About this task -
Please set down the whole listing again, precisely.

Given data -
╔══
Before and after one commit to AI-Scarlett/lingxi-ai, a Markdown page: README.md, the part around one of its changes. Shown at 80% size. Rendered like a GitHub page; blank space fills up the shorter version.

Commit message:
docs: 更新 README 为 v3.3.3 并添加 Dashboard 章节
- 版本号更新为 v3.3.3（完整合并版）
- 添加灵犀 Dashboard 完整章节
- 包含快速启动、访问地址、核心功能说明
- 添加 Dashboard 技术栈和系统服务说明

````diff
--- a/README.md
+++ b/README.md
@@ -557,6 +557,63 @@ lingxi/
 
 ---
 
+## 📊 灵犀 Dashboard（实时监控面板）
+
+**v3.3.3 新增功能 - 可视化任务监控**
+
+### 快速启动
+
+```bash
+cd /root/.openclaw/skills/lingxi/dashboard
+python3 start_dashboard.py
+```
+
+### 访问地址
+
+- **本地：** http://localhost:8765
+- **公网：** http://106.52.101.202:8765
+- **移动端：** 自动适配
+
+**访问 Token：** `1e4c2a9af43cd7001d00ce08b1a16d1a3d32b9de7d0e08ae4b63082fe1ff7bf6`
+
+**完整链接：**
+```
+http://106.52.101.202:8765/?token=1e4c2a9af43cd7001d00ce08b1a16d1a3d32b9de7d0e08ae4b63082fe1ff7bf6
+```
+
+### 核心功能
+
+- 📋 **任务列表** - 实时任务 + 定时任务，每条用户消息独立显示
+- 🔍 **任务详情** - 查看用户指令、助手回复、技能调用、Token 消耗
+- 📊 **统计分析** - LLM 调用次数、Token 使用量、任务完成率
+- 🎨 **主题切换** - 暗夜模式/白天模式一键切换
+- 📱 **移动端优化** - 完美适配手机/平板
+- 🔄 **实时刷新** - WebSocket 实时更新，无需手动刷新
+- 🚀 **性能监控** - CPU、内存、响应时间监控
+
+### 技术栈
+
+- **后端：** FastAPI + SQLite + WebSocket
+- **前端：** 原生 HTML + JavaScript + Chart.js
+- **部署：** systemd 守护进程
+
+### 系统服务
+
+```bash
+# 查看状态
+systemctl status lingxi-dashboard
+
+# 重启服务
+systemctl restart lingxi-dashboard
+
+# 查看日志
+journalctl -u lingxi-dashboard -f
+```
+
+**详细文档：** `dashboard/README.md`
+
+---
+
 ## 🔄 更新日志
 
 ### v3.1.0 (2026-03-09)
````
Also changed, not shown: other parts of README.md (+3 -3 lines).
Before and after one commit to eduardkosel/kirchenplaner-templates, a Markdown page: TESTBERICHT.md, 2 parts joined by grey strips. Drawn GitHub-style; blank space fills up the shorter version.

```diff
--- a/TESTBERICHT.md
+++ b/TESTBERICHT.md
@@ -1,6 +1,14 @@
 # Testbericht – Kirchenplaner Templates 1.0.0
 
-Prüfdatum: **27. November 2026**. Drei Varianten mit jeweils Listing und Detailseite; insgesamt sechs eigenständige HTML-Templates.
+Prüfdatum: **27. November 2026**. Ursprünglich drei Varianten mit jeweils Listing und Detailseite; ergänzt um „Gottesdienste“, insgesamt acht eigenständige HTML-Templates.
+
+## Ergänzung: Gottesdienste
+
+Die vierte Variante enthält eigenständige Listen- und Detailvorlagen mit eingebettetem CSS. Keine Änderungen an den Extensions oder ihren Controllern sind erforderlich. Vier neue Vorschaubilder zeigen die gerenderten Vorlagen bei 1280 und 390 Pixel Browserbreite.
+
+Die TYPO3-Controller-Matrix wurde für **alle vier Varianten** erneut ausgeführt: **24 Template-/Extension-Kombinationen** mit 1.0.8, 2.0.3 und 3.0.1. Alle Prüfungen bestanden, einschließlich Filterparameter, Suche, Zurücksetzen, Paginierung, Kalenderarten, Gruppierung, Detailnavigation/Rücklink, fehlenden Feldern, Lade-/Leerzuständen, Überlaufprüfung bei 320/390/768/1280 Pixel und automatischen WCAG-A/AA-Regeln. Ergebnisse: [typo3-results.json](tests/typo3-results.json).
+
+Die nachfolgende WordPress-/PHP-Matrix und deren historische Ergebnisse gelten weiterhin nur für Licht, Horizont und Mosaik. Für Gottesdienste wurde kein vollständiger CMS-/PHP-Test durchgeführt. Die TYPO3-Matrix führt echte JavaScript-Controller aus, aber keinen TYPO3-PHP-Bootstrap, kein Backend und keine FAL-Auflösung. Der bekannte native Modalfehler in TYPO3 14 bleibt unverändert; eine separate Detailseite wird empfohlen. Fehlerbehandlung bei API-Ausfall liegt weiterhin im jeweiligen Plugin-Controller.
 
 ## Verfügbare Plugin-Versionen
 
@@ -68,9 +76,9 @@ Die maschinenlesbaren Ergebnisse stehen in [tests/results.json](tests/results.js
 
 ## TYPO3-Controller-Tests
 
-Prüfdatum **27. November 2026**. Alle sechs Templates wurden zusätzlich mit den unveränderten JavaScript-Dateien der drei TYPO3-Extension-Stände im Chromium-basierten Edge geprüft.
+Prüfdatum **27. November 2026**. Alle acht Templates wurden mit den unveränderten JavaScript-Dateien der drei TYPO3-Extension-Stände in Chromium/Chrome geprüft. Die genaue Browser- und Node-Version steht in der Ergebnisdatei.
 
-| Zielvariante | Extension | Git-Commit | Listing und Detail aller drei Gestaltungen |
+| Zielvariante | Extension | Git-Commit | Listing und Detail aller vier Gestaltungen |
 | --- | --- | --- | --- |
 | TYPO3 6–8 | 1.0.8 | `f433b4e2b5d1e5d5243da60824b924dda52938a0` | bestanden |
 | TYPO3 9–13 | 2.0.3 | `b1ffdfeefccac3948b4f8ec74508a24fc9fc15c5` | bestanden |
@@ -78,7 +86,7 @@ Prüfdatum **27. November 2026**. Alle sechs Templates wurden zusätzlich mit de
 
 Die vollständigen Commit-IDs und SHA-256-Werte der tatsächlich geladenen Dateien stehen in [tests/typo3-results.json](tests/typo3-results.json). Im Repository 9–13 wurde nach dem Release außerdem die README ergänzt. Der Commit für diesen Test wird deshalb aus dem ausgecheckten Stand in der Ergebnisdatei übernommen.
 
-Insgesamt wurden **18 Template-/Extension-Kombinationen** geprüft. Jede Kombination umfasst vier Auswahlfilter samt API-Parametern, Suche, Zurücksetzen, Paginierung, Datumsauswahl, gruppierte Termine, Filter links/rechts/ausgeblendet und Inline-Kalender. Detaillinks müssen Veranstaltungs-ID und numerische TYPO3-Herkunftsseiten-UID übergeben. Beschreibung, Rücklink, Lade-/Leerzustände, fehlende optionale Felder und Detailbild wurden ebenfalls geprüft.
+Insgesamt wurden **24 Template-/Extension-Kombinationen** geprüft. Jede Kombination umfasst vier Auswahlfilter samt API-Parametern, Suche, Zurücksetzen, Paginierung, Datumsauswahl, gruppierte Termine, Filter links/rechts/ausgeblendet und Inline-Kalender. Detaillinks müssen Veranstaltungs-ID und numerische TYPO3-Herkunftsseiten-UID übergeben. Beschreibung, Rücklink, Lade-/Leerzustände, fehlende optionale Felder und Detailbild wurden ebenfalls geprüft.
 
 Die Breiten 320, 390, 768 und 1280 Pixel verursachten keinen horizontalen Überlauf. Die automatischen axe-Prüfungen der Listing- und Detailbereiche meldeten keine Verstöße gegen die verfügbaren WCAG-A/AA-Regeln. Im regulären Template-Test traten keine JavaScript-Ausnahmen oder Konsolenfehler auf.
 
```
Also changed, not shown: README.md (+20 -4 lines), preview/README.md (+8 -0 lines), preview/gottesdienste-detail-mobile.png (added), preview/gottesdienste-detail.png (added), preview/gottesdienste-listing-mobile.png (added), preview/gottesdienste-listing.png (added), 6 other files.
╚══
Response box -
Before and after one commit to AI-Scarlett/lingxi-ai, a Markdown page: README.md, the part around one of its changes. Shown at 80% size. Rendered like a GitHub page; blank space fills up the shorter version.

Commit message:
docs: 更新 README 为 v3.3.3 并添加 Dashboard 章节
- 版本号更新为 v3.3.3（完整合并版）
- 添加灵犀 Dashboard 完整章节
- 包含快速启动、访问地址、核心功能说明
- 添加 Dashboard 技术栈和系统服务说明

````diff
--- a/README.md
+++ b/README.md
@@ -557,6 +557,63 @@ lingxi/
 
 ---
 
+## 📊 灵犀 Dashboard（实时监控面板）
+
+**v3.3.3 新增功能 - 可视化任务监控**
+
+### 快速启动
+
+```bash
+cd /root/.openclaw/skills/lingxi/dashboard
+python3 start_dashboard.py
+```
+
+### 访问地址
+
+- **本地：** http://localhost:8765
+- **公网：** http://106.52.101.202:8765
+- **移动端：** 自动适配
+
+**访问 Token：** `1e4c2a9af43cd7001d00ce08b1a16d1a3d32b9de7d0e08ae4b63082fe1ff7bf6`
+
+**完整链接：**
+```
+http://106.52.101.202:8765/?token=1e4c2a9af43cd7001d00ce08b1a16d1a3d32b9de7d0e08ae4b63082fe1ff7bf6
+```
+
+### 核心功能
+
+- 📋 **任务列表** - 实时任务 + 定时任务，每条用户消息独立显示
+- 🔍 **任务详情** - 查看用户指令、助手回复、技能调用、Token 消耗
+- 📊 **统计分析** - LLM 调用次数、Token 使用量、任务完成率
+- 🎨 **主题切换** - 暗夜模式/白天模式一键切换
+- 📱 **移动端优化** - 完美适配手机/平板
+- 🔄 **实时刷新** - WebSocket 实时更新，无需手动刷新
+- 🚀 **性能监控** - CPU、内存、响应时间监控
+
+### 技术栈
+
+- **后端：** FastAPI + SQLite + WebSocket
+- **前端：** 原生 HTML + JavaScript + Chart.js
+- **部署：** systemd 守护进程
+
+### 系统服务
+
+```bash
+# 查看状态
+systemctl status lingxi-dashboard
+
+# 重启服务
+systemctl restart lingxi-dashboard
+
+# 查看日志
+journalctl -u lingxi-dashboard -f
+```
+
+**详细文档：** `dashboard/README.md`
+
+---
+
 ## 🔄 更新日志
 
 ### v3.1.0 (2026-03-09)
````
Also changed, not shown: other parts of README.md (+3 -3 lines).
Before and after one commit to eduardkosel/kirchenplaner-templates, a Markdown page: TESTBERICHT.md, 2 parts joined by grey strips. Drawn GitHub-style; blank space fills up the shorter version.

```diff
--- a/TESTBERICHT.md
+++ b/TESTBERICHT.md
@@ -1,6 +1,14 @@
 # Testbericht – Kirchenplaner Templates 1.0.0
 
-Prüfdatum: **27. November 2026**. Drei Varianten mit jeweils Listing und Detailseite; insgesamt sechs eigenständige HTML-Templates.
+Prüfdatum: **27. November 2026**. Ursprünglich drei Varianten mit jeweils Listing und Detailseite; ergänzt um „Gottesdienste“, insgesamt acht eigenständige HTML-Templates.
+
+## Ergänzung: Gottesdienste
+
+Die vierte Variante enthält eigenständige Listen- und Detailvorlagen mit eingebettetem CSS. Keine Änderungen an den Extensions oder ihren Controllern sind erforderlich. Vier neue Vorschaubilder zeigen die gerenderten Vorlagen bei 1280 und 390 Pixel Browserbreite.
+
+Die TYPO3-Controller-Matrix wurde für **alle vier Varianten** erneut ausgeführt: **24 Template-/Extension-Kombinationen** mit 1.0.8, 2.0.3 und 3.0.1. Alle Prüfungen bestanden, einschließlich Filterparameter, Suche, Zurücksetzen, Paginierung, Kalenderarten, Gruppierung, Detailnavigation/Rücklink, fehlenden Feldern, Lade-/Leerzuständen, Überlaufprüfung bei 320/390/768/1280 Pixel und automatischen WCAG-A/AA-Regeln. Ergebnisse: [typo3-results.json](tests/typo3-results.json).
+
+Die nachfolgende WordPress-/PHP-Matrix und deren historische Ergebnisse gelten weiterhin nur für Licht, Horizont und Mosaik. Für Gottesdienste wurde kein vollständiger CMS-/PHP-Test durchgeführt. Die TYPO3-Matrix führt echte JavaScript-Controller aus, aber keinen TYPO3-PHP-Bootstrap, kein Backend und keine FAL-Auflösung. Der bekannte native Modalfehler in TYPO3 14 bleibt unverändert; eine separate Detailseite wird empfohlen. Fehlerbehandlung bei API-Ausfall liegt weiterhin im jeweiligen Plugin-Controller.
 
 ## Verfügbare Plugin-Versionen
 
@@ -68,9 +76,9 @@ Die maschinenlesbaren Ergebnisse stehen in [tests/results.json](tests/results.js
 
 ## TYPO3-Controller-Tests
 
-Prüfdatum **27. November 2026**. Alle sechs Templates wurden zusätzlich mit den unveränderten JavaScript-Dateien der drei TYPO3-Extension-Stände im Chromium-basierten Edge geprüft.
+Prüfdatum **27. November 2026**. Alle acht Templates wurden mit den unveränderten JavaScript-Dateien der drei TYPO3-Extension-Stände in Chromium/Chrome geprüft. Die genaue Browser- und Node-Version steht in der Ergebnisdatei.
 
-| Zielvariante | Extension | Git-Commit | Listing und Detail aller drei Gestaltungen |
+| Zielvariante | Extension | Git-Commit | Listing und Detail aller vier Gestaltungen |
 | --- | --- | --- | --- |
 | TYPO3 6–8 | 1.0.8 | `f433b4e2b5d1e5d5243da60824b924dda52938a0` | bestanden |
 | TYPO3 9–13 | 2.0.3 | `b1ffdfeefccac3948b4f8ec74508a24fc9fc15c5` | bestanden |
@@ -78,7 +86,7 @@ Prüfdatum **27. November 2026**. Alle sechs Templates wurden zusätzlich mit de
 
 Die vollständigen Commit-IDs und SHA-256-Werte der tatsächlich geladenen Dateien stehen in [tests/typo3-results.json](tests/typo3-results.json). Im Repository 9–13 wurde nach dem Release außerdem die README ergänzt. Der Commit für diesen Test wird deshalb aus dem ausgecheckten Stand in der Ergebnisdatei übernommen.
 
-Insgesamt wurden **18 Template-/Extension-Kombinationen** geprüft. Jede Kombination umfasst vier Auswahlfilter samt API-Parametern, Suche, Zurücksetzen, Paginierung, Datumsauswahl, gruppierte Termine, Filter links/rechts/ausgeblendet und Inline-Kalender. Detaillinks müssen Veranstaltungs-ID und numerische TYPO3-Herkunftsseiten-UID übergeben. Beschreibung, Rücklink, Lade-/Leerzustände, fehlende optionale Felder und Detailbild wurden ebenfalls geprüft.
+Insgesamt wurden **24 Template-/Extension-Kombinationen** geprüft. Jede Kombination umfasst vier Auswahlfilter samt API-Parametern, Suche, Zurücksetzen, Paginierung, Datumsauswahl, gruppierte Termine, Filter links/rechts/ausgeblendet und Inline-Kalender. Detaillinks müssen Veranstaltungs-ID und numerische TYPO3-Herkunftsseiten-UID übergeben. Beschreibung, Rücklink, Lade-/Leerzustände, fehlende optionale Felder und Detailbild wurden ebenfalls geprüft.
 
 Die Breiten 320, 390, 768 und 1280 Pixel verursachten keinen horizontalen Überlauf. Die automatischen axe-Prüfungen der Listing- und Detailbereiche meldeten keine Verstöße gegen die verfügbaren WCAG-A/AA-Regeln. Im regulären Template-Test traten keine JavaScript-Ausnahmen oder Konsolenfehler auf.
 
```
Also changed, not shown: README.md (+20 -4 lines), preview/README.md (+8 -0 lines), preview/gottesdienste-detail-mobile.png (added), preview/gottesdienste-detail.png (added), preview/gottesdienste-listing-mobile.png (added), preview/gottesdienste-listing.png (added), 6 other files.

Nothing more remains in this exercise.